 So if we take the number from 2010-2012 a three-year span, that’s 79 total publicly reported. If we then take the years 2014-present (excluding 2013), we have a total number of 101, post fare hike. That’s a whopping 79% increase in aggression towards front line workers who have nothing to do with the increase in the fares.

The company blamed the union contract and workers as the reason for the fare increases, which was simply not true. The company was instead taking a 3% raise in pay during this time, out of a slush fund called “contingency” worth $20 million; they were sticking it to the general public, and scapegoating the union as the villain.

While the union has never given any rebuttals to this assertion on increases in fares, there is a reason for the general public specifically the “transit dependent” to have aggressive behavior towards the frontline worker over fares. Their aggression would be better served to point their collective fingers at those who made the increases possible while enjoying the tax-payer money in raises in income.
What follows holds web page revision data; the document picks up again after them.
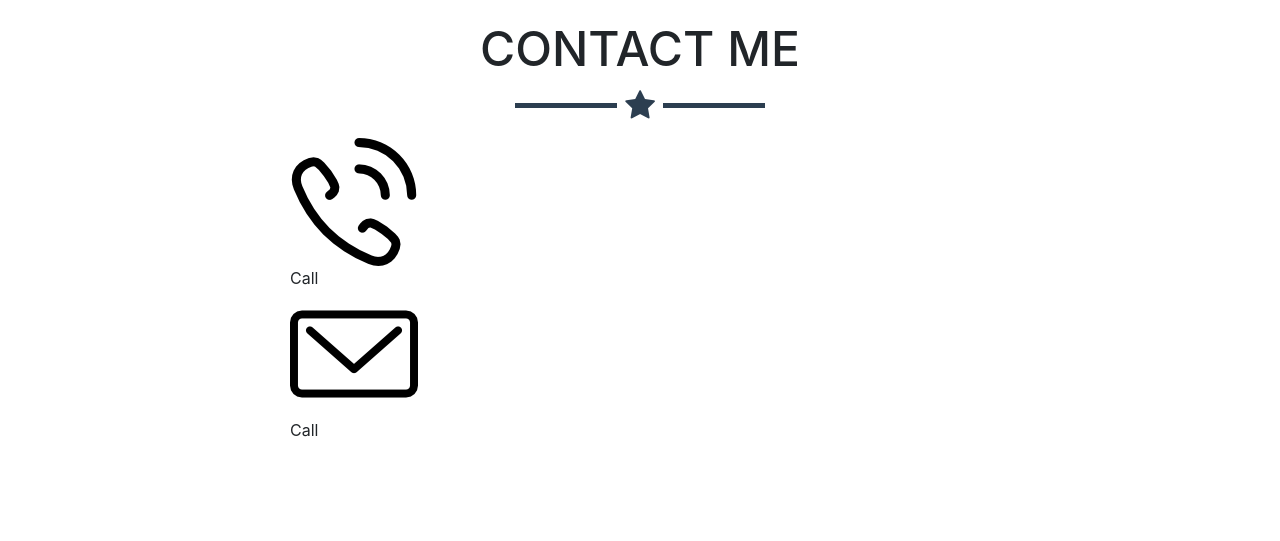
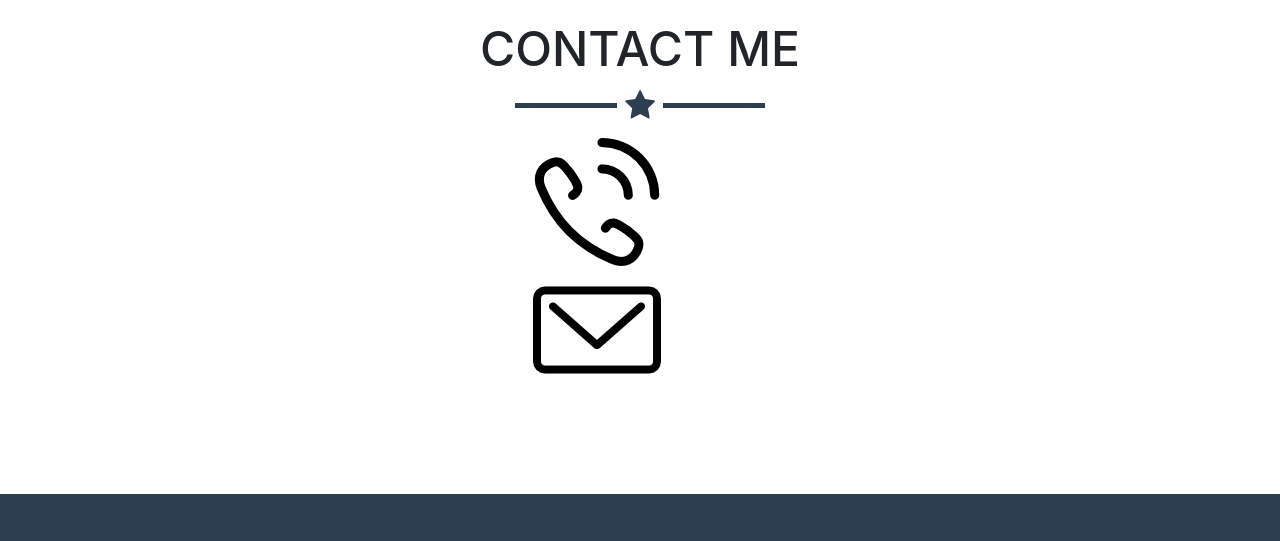
Before and after one commit to suman1713/Portfolio-awesome, a website with bundled scripts: page index.html in a window 1280 px wide. Shown: the part 2760-3301 px from the top of the page. Built offline with nearby package versions, Linux system fonts and the light colour scheme.

Commit message:
almost done

```diff
--- a/index.html
+++ b/index.html
@@ -183,19 +183,13 @@
         <hr class="star-primary">
         <div class="row">
           <div class="col-lg-8 mx-auto">
-          	 <div class="container">
+          	 <div class="container col-lg-4 mx-auto">
         <img class="img-fluid " onclick="window.open('tel:9133787530');" src="img/phone-call.png" alt="">
-        <div class="intro-text">
-          <span class="name">Call</span>
 
-        </div>
       </div>
-       <div class="container">
-        <img class="img-fluid " src="img/mail.png" alt="">
-        <div class="intro-text">
-          <span class="name">Call</span>
+       <div class="container col-lg-4 mx-auto">
+        <img class="img-fluid " onclick="window.open('mailto:trysumn17@gmail.com');" src="img/mail.png" alt="">
 
-        </div>
       </div>
             <!-- To configure the contact form email address, go to mail/contact_me.php and update the email address in the PHP file on line 19. -->
             <!-- The form should work on most web servers, but if the form is not working you may need to configure your web server differently. -->
```
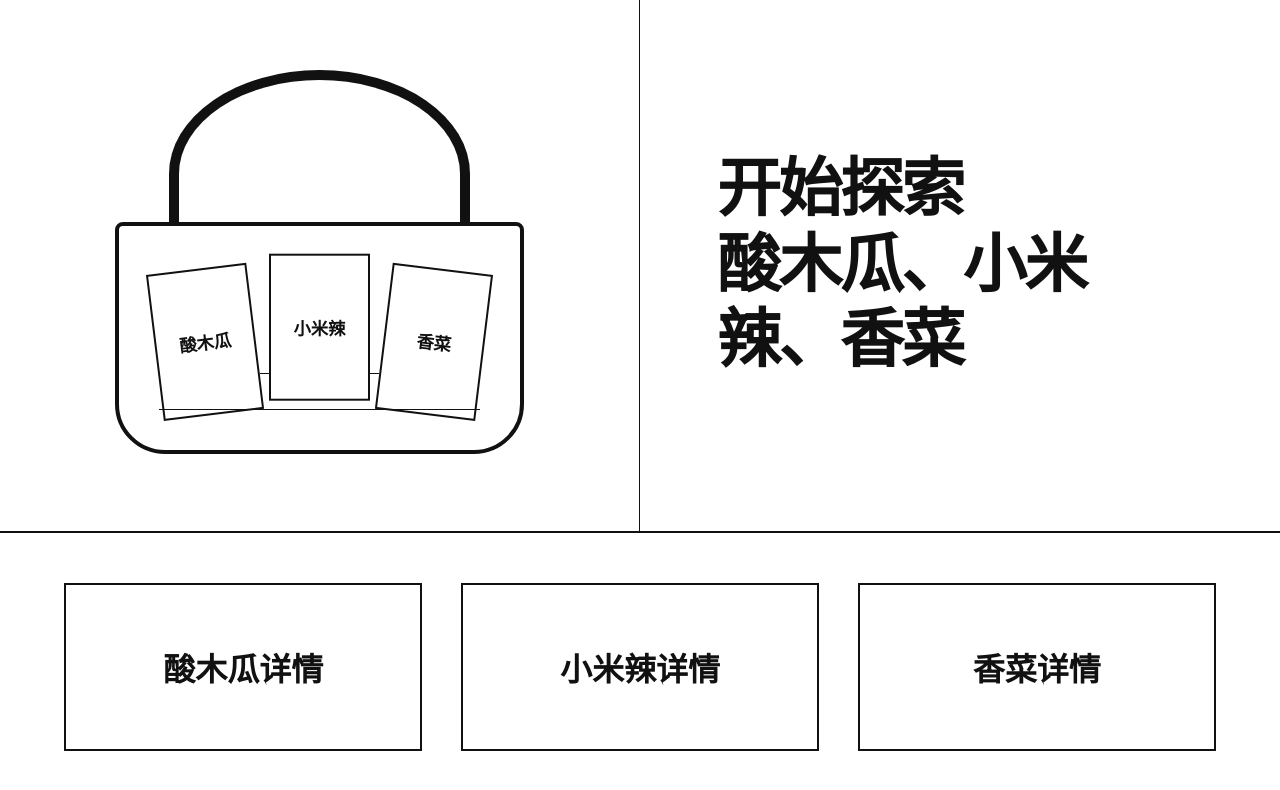
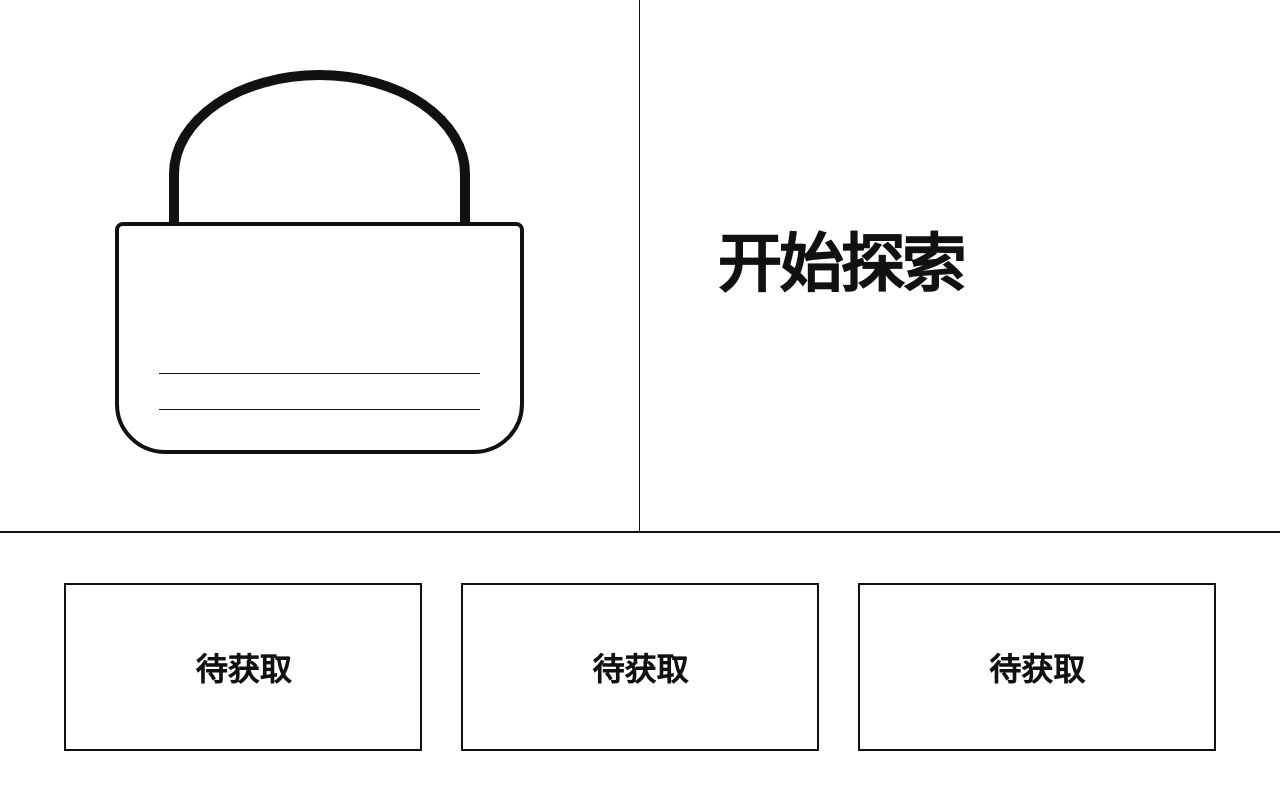
Before and after one commit to zyy713/wulidu-taste-archive, a Next.js app: page / in a window 1280 px wide. Both pictures are taken after a click on the button "没买". Shown: the top 790 px of the page. Built offline with nearby package versions, Linux system fonts and the light colour scheme.

Commit message:
add keyboard pounding demo

```diff
--- a/app/page.tsx
+++ b/app/page.tsx
@@ -25,45 +25,48 @@ const dishes = [
   },
 ];
 
-function IngredientCards() {
+function IngredientCards({ count = ingredients.length }: { count?: number }) {
+  const visibleIngredients = ingredients.slice(0, count);
   return (
-    <div className="ingredient-cards" aria-label="三张食材卡">
-      {ingredients.map((name) => (
+    <div className="ingredient-cards" aria-label={`${visibleIngredients.length}张食材卡`}>
+      {visibleIngredients.map((name) => (
         <div className="ingredient-card" key={name}>{name}</div>
       ))}
     </div>
   );
 }
 
-function Basket() {
+function Basket({ count }: { count: number }) {
   return (
-    <div className="object-wrap" aria-label="装有食材卡的菜篮子">
+    <div className="object-wrap" aria-label="菜篮子">
       <div className="basket-handle" />
       <div className="basket-body">
-        <IngredientCards />
+        <IngredientCards count={count} />
       </div>
     </div>
   );
 }
 
-function Pot() {
+function Pot({ count }: { count: number }) {
   return (
-    <div className="object-wrap" aria-label="装有食材卡的锅">
+    <div className="object-wrap" aria-label="锅">
       <div className="pot-lid"><span /></div>
       <div className="pot-handle pot-handle-left" />
       <div className="pot-handle pot-handle-right" />
       <div className="pot-body">
-        <IngredientCards />
+        <IngredientCards count={count} />
       </div>
     </div>
   );
 }
 
-function DetailCards() {
+function DetailCards({ count }: { count: number }) {
   return (
     <div className="detail-row">
-      {ingredients.map((name) => (
-        <div className="detail-card" key={name}>{name}详情</div>
+      {ingredients.map((name, index) => (
+        <div className="detail-card" key={name}>
+          {index < count ? `${name}详情` : "待获取"}
+        </div>
       ))}
     </div>
   );
@@ -114,10 +117,22 @@ export default function Home() {
   const [flow, setFlow] = useState<Flow | null>(null);
   const [stage, setStage] = useState<Stage>("start");
   const [dishIndex, setDishIndex] = useState(0);
+  const [, setPressCount] = useState(0);
+  const [discoveredCount, setDiscoveredCount] = useState(0);
 
   useEffect(() => {
     const onKeyDown = (event: KeyboardEvent) => {
-      if (stage === "cards" && event.key === "1") setStage("dish");
+      if (event.repeat) return;
+      if (stage === "cards" && event.key === "1") {
+        setPressCount((currentPressCount) => {
+          const nextPressCount = currentPressCount + 1;
+          if (nextPressCount % 10 === 0) {
+            setDiscoveredCount((currentCount) => Math.min(currentCount + 1, ingredients.length));
+          }
+          return nextPressCount;
+        });
+      }
+      if (stage === "cards" && event.key === "3") setStage("dish");
       if (stage === "dish" && event.key === "2") setStage("print");
     };
     window.addEventListener("keydown", onKeyDown);
@@ -126,6 +141,8 @@ export default function Home() {
 
   const chooseFlow = (nextFlow: Flow) => {
     setFlow(nextFlow);
+    setPressCount(0);
+    setDiscoveredCount(0);
     setStage("cards");
   };
 
@@ -140,19 +157,22 @@ export default function Home() {
 
   if (stage === "cards") {
     const notBought = flow === "not-bought";
+    const discoveredIngredients = ingredients.slice(0, discoveredCount).join("、");
     return (
       <main className="page cards-page">
         <section className="cards-main">
-          <div className="object-column">{notBought ? <Basket /> : <Pot />}</div>
+          <div className="object-column">
+            {notBought ? <Basket count={discoveredCount} /> : <Pot count={discoveredCount} />}
+          </div>
           <div className="cards-title">
             {notBought ? (
-              <h1>开始探索<br />酸木瓜、小米辣、香菜</h1>
+              <h1>开始探索{discoveredIngredients && <><br />{discoveredIngredients}</>}</h1>
             ) : (
-              <h1>今天怎么吃<br />酸木瓜、小米辣、香菜</h1>
+              <h1>今天怎么吃{discoveredIngredients && <><br />{discoveredIngredients}</>}</h1>
             )}
           </div>
         </section>
-        <DetailCards />
+        <DetailCards count={discoveredCount} />
       </main>
     );
   }
```
Also changed, not shown: static-app.js (+26 -13 lines).
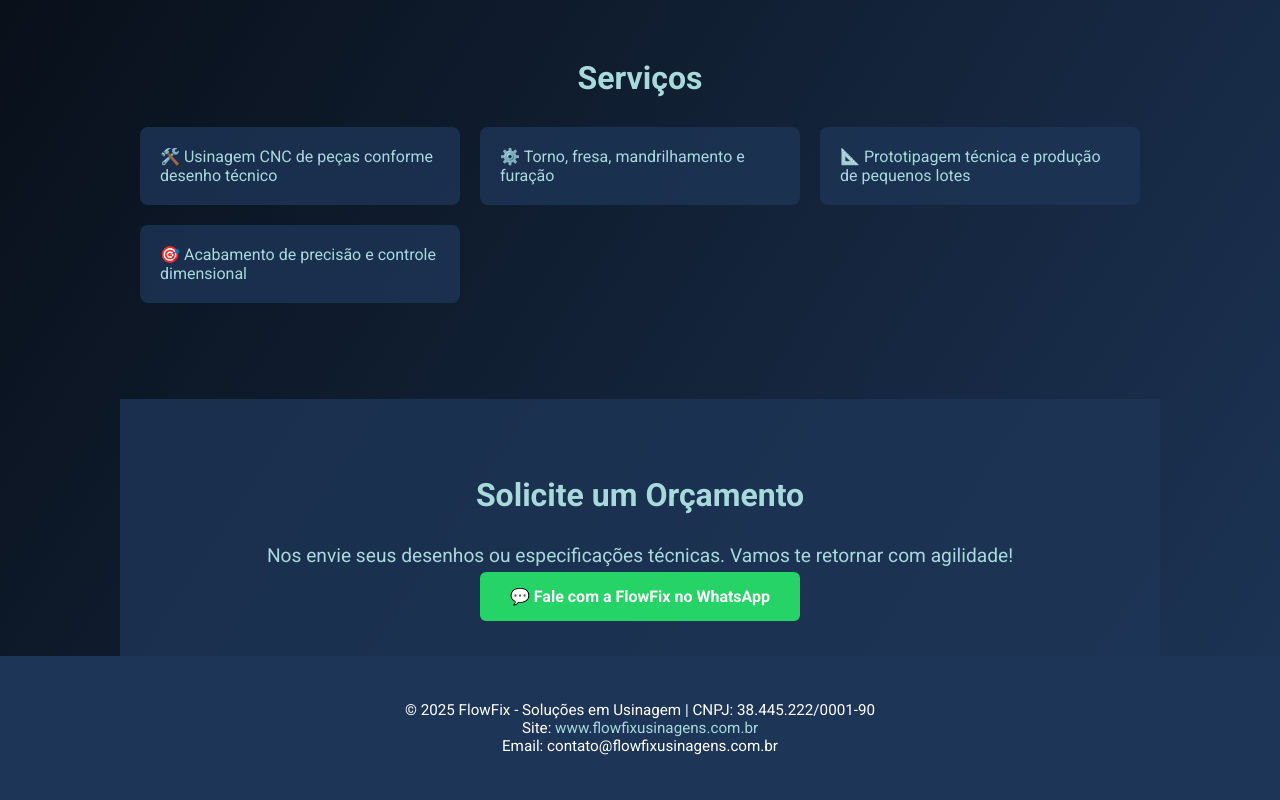
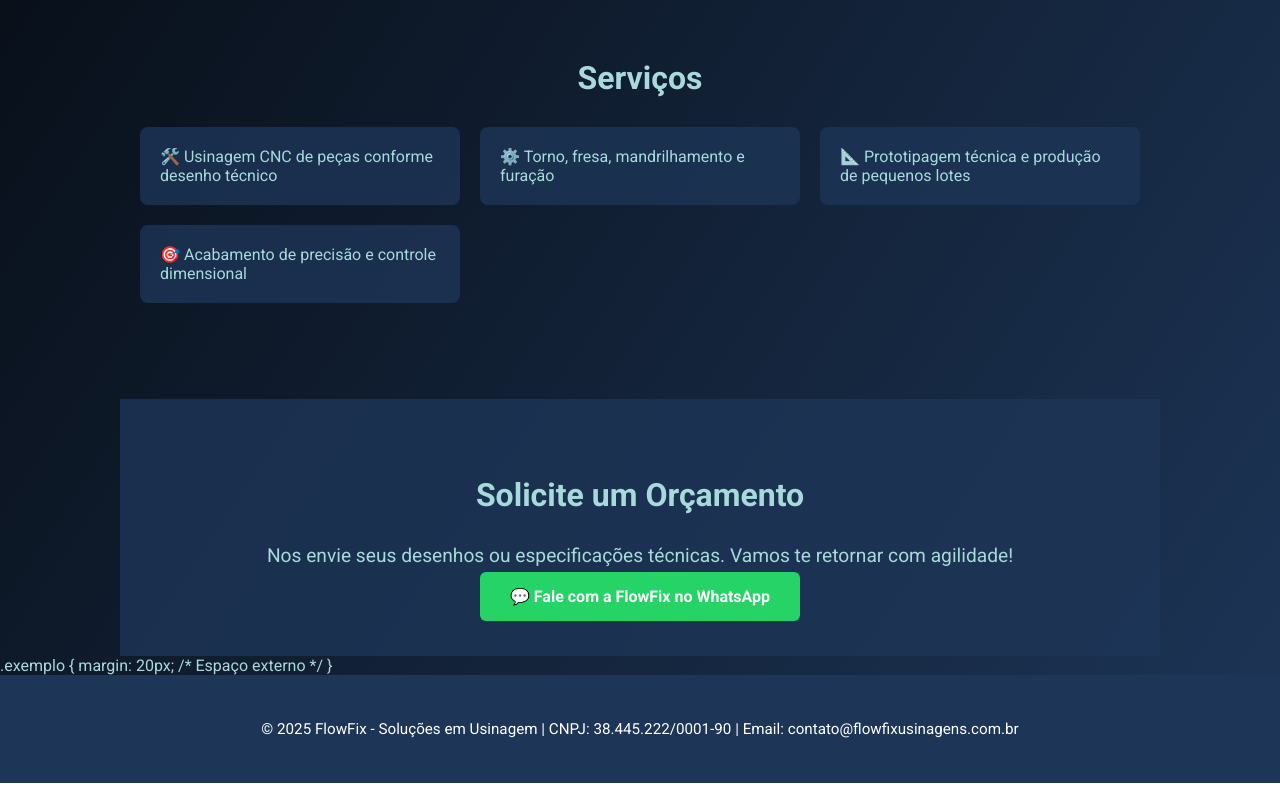
Before and after one commit to FlowFixUsinagem/flowflix-usinagem, a plain HTML site: page index.html in a window 1280 px wide. Shown: the part 1139-1939 px from the top of the page. Drawn offline with Linux system fonts and the light colour scheme.

Commit message:
Update index.html

```diff
--- a/index.html
+++ b/index.html
@@ -206,11 +206,14 @@
     <a class="btn" href="https://wa.me/551151982811?text=Olá!%20Gostaria%20de%20fazer%20um%20orçamento%20de%20usinagem." target="_blank">💬 Fale com a FlowFix no WhatsApp</a>
   </section>
 
+  .exemplo {
+  margin: 20px;  /* Espaço externo */
+  }
+
   <footer>
     <p>
-      © 2025 FlowFix - Soluções em Usinagem | CNPJ: 38.445.222/0001-90<br/>
-      Site: <a href="https://www.flowfixusinagens.com.br" target="_blank">www.flowfixusinagens.com.br</a><br/>
-      Email: contato@flowfixusinagens.com.br
+      © 2025 FlowFix - Soluções em Usinagem | CNPJ: 38.445.222/0001-90 | Email: contato@flowfixusinagens.com.br<br/>
+
     </p>
   </footer>
 
```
Last night we had another incident out there on the road, where we had a physical / intimidation with contact on an operator unfortunately this type of stuff keeps happening so that would be #5 this month alone. And it ain't even spring yet.

One of the crimes that we have failed to really recognize is the crime of "menacing."


ORS 163.190 Menacing. (1) A person commits the crime of menacing if by word or conduct the person intentionally attempts to place another person in fear of imminent serious physical injury. (2) Menacing is a Class A misdemeanor.

Probation:  Usually
Jail:             Often

Be vigilant, be safe always communicate.

No comments: